When it comes to caring for your health, it is becoming quite challenging. The medical system cannot be trusted since the medical students are brainwashed during their studies before they become doctors. In order to trust any clinical study, you need to know who paid for it. Most studies are financed by pharmaceutical companies—which is a total conflict of interest—so many times the finding are skewed, only reporting the positive findings. I read multiple studies per week and it is very rare not to see pharmaceutical fingerprints. The best way to be sure is to critically read the published study and make your own conclusion. Today it is blind faith to believe anything on social or legacy media, the medical establishment or their “believe the science” medical findings.
If you have never seen the Academy Awards movie The Constant Gardener with Rachel Weisz and Ralph Fiennes that was quickly buried after the win, then do yourself a favor and see how these pharma criminals do business. To cover your bases, please do not think toxic chemical based B-vitamins or multi minerals will do the job; it is trick at best, and you need proper mineralization, one that get absorbed to the cells and not one that adds plaque to your arteries. I am trying to help you as I would my patients. The Life Choice equivalent to a one-a-day is actually a two-a-day because there is no way you can put everything you need in one capsule.

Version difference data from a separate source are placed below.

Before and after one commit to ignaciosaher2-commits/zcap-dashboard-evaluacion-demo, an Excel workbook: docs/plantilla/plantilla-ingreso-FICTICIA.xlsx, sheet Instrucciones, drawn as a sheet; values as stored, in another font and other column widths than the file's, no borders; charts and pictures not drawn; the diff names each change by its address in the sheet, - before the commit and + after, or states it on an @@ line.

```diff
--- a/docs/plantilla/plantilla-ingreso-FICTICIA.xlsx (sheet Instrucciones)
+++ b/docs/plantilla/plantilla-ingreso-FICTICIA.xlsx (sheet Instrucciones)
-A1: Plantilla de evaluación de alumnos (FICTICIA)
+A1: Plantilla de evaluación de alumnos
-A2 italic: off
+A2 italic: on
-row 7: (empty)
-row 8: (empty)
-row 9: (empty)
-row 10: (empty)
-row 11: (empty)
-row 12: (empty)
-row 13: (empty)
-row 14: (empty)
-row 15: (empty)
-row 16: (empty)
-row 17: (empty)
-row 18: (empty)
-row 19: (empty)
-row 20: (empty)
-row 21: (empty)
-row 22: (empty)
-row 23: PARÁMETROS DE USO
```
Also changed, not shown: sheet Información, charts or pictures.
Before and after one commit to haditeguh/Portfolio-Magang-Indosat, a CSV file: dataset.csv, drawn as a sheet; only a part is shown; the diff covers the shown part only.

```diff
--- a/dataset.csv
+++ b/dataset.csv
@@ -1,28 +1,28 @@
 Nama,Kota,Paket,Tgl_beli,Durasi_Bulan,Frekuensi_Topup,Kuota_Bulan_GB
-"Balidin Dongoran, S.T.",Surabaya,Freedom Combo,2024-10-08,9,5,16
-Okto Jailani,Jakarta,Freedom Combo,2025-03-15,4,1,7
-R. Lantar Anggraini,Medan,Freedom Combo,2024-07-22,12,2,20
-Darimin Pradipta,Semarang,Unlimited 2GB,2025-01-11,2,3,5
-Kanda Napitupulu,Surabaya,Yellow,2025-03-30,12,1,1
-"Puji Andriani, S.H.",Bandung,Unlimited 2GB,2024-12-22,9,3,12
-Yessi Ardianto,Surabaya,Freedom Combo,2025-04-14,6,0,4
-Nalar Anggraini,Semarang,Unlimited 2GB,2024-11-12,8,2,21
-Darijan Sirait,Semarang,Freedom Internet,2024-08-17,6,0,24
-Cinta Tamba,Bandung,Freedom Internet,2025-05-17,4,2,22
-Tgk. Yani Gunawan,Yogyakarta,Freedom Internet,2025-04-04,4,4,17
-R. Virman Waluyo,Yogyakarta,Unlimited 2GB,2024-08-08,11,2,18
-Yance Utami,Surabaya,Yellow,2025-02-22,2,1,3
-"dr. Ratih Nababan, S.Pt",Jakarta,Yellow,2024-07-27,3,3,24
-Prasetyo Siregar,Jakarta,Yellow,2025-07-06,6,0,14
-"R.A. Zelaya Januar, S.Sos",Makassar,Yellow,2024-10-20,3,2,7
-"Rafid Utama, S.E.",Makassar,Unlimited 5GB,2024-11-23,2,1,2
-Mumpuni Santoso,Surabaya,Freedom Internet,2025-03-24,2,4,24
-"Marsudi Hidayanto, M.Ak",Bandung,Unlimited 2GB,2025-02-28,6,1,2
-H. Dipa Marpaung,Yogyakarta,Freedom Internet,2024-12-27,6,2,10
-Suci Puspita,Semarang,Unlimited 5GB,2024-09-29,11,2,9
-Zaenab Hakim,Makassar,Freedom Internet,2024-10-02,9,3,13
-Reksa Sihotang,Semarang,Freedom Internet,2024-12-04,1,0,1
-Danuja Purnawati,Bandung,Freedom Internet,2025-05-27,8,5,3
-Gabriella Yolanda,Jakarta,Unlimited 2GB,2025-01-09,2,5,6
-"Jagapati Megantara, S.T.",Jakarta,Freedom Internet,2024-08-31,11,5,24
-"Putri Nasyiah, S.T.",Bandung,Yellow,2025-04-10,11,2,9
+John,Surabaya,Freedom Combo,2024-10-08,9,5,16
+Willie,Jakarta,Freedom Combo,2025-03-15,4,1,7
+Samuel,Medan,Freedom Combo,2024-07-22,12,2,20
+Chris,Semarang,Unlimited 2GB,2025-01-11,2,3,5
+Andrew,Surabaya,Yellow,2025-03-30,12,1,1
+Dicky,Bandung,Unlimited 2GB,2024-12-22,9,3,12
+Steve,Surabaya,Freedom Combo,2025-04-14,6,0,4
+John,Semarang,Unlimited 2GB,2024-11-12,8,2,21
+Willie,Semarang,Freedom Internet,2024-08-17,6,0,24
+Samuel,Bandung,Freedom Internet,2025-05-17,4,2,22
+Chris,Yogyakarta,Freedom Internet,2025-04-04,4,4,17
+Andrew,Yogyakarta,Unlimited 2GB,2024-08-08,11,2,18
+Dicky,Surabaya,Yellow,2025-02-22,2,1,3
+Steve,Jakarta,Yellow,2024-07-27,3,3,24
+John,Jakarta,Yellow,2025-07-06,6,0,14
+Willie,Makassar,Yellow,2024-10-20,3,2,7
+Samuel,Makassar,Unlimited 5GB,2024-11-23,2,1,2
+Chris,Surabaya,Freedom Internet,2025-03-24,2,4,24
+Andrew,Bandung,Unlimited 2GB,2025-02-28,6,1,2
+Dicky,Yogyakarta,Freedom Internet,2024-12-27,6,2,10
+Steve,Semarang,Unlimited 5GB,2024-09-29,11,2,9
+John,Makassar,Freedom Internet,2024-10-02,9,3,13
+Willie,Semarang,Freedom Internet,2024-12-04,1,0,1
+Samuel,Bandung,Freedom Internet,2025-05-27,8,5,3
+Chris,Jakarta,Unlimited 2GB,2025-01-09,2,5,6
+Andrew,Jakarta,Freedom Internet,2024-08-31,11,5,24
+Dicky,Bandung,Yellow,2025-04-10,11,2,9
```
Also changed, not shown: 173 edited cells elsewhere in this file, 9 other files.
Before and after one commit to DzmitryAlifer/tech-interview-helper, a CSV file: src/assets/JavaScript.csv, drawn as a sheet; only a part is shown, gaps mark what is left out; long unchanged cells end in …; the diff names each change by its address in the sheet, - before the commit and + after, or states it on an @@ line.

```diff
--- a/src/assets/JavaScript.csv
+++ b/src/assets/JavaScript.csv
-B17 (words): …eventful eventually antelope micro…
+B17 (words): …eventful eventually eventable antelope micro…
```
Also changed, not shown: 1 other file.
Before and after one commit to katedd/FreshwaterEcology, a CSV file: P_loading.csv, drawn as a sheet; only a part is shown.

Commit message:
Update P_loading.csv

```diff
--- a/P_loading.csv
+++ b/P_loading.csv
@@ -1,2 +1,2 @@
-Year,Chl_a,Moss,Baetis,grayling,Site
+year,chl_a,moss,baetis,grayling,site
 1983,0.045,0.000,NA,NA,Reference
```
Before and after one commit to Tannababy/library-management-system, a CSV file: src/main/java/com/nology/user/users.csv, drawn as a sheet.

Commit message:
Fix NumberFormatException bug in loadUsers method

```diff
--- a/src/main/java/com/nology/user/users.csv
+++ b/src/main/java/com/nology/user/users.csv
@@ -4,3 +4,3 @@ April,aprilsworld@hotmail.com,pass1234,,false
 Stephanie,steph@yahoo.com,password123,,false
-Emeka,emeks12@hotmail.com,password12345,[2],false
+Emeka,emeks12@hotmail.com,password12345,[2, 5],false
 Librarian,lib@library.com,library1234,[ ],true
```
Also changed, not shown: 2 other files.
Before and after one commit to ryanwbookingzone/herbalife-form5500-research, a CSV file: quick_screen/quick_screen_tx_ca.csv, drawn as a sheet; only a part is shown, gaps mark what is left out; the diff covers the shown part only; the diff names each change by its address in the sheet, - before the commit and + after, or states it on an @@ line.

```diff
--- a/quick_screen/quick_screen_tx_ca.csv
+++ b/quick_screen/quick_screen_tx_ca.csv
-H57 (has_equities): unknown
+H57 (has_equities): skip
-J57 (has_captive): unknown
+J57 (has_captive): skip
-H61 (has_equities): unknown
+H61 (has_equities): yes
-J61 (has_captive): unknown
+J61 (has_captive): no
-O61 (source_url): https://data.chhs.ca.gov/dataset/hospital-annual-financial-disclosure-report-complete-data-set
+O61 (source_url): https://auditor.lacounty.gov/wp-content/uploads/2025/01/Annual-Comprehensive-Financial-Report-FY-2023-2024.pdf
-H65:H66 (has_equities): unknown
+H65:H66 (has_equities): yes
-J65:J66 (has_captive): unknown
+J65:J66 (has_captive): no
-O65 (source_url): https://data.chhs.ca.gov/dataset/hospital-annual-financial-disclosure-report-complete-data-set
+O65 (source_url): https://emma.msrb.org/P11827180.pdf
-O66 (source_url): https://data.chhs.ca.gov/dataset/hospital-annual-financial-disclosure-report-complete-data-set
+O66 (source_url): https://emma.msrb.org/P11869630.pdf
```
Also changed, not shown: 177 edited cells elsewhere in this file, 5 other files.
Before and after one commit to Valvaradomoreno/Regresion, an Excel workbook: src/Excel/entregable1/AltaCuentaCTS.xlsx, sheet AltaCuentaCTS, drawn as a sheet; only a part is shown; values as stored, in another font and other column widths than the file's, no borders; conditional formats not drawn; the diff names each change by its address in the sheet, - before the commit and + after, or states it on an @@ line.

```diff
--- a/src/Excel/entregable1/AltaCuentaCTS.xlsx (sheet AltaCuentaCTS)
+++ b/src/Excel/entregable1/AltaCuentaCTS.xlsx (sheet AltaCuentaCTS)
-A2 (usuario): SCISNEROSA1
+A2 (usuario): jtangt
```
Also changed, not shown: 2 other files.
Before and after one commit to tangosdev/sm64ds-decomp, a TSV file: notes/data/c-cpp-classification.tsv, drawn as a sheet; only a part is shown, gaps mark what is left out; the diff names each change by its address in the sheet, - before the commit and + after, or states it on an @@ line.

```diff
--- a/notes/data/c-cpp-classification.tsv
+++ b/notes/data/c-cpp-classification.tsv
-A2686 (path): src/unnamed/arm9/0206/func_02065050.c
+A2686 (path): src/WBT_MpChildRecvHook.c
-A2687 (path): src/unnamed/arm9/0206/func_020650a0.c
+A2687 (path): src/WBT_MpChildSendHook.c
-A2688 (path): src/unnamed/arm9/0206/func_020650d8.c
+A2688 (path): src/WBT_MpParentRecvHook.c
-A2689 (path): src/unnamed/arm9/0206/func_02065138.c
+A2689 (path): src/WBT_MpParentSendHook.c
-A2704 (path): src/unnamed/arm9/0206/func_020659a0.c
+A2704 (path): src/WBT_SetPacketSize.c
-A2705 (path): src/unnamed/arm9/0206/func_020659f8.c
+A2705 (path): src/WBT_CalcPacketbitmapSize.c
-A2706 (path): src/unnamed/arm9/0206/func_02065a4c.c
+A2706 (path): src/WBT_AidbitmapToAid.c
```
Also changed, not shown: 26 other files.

We have reported extensive research on Next Generation Super Multivitamin and Opti-Cal/Mag Complex with K2—you can find these in our archived newsletters.
- Aston, Emily J. et al. 2022. Hyperimmunized Chickens Produce Neutralizing Antibodies against SARS-CoV-2. Viruses 14, no. 7: 1510. https://doi.org/10.3390/v14071510
- Chenxi Qin et al. 2018. Associations of egg consumption with cardiovascular disease in a cohort study of 0.5 million Chinese adults. https://heart.bmj.com/content/104/21/1756
- Majumder, Kaustav. 2013. Fried egg digest decreases blood pressure in spontaneous hypertensive rats. Journal of Functional Foods 5, 1, January, p. 187-194. https://www.sciencedirect.com/science/article/pii/S1756464612001508
- Puglisi, Michael J. and Fernandez, Maria Luz. 2022. The Health Benefits of Egg Protein. Nutrients 14, 14 2904. 15 Jul., doi:10.3390/nu14142904. https://pubmed.ncbi.nlm.nih.gov/35889862/
 Puglisi, Michael J. and Fernandez, Maria Luz. 2022.
 Aston, Emily J. et al. 2022.
 Chenxi Qin et al. 2018.
 Majumder, Kaustav. 2013.